  • $\begingroup$ Are x, y, z, f real? $\endgroup$ – Raziman T V Jan 31 '17 at 9:39

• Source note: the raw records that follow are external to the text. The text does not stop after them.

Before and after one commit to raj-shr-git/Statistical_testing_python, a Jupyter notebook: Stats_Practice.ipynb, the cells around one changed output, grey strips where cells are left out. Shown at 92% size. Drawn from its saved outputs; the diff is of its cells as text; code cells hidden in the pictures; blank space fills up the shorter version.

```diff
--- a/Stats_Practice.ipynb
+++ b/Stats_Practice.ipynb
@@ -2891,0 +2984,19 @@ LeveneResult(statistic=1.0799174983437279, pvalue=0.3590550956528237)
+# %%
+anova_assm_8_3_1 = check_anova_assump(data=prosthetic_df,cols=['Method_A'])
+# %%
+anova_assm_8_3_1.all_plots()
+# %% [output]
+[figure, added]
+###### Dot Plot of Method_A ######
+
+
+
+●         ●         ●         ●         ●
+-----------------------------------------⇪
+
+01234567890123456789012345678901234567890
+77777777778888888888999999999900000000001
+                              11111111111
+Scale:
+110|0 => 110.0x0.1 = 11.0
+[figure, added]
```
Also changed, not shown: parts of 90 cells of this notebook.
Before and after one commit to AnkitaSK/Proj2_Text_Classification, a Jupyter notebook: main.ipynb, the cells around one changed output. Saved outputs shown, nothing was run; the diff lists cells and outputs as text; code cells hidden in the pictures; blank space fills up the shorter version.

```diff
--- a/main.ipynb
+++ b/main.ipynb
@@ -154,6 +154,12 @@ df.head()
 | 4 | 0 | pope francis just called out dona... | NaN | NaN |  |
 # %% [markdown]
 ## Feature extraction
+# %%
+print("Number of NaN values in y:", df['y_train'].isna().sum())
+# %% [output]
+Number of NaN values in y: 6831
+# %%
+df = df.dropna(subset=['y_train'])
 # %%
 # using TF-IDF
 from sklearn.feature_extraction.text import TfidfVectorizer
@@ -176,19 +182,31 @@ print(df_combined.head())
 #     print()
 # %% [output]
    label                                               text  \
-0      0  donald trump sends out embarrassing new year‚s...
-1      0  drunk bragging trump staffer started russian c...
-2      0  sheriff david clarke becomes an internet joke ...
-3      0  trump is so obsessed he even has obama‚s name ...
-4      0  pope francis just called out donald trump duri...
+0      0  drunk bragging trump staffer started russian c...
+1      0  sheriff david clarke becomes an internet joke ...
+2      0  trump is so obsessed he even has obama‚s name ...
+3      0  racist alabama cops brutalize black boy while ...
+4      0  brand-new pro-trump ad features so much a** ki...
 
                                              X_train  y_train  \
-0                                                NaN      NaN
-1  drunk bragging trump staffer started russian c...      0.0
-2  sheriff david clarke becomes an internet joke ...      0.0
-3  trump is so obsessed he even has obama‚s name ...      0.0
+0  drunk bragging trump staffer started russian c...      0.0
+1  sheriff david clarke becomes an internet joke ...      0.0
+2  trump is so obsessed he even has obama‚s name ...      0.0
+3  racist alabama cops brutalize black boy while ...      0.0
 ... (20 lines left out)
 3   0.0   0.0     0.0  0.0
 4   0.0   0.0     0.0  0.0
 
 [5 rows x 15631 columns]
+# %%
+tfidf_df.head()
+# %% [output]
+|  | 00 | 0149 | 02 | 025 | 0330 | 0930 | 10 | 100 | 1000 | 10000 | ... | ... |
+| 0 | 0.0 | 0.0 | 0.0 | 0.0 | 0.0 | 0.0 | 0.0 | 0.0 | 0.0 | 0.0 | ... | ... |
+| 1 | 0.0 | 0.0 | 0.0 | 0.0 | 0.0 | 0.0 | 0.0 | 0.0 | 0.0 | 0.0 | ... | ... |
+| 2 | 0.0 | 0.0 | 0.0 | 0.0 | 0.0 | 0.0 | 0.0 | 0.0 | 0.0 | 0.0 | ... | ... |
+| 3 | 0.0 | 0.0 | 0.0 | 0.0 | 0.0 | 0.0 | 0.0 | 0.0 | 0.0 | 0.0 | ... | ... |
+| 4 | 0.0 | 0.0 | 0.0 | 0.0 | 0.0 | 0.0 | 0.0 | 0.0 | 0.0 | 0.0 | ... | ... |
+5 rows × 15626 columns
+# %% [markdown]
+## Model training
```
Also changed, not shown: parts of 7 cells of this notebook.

  • $\begingroup$ Yes, I completly forget that. All the variables are real. @LutzL how can I use that? $\endgroup$ – Diogo Santos Jan 31 '17 at 9:41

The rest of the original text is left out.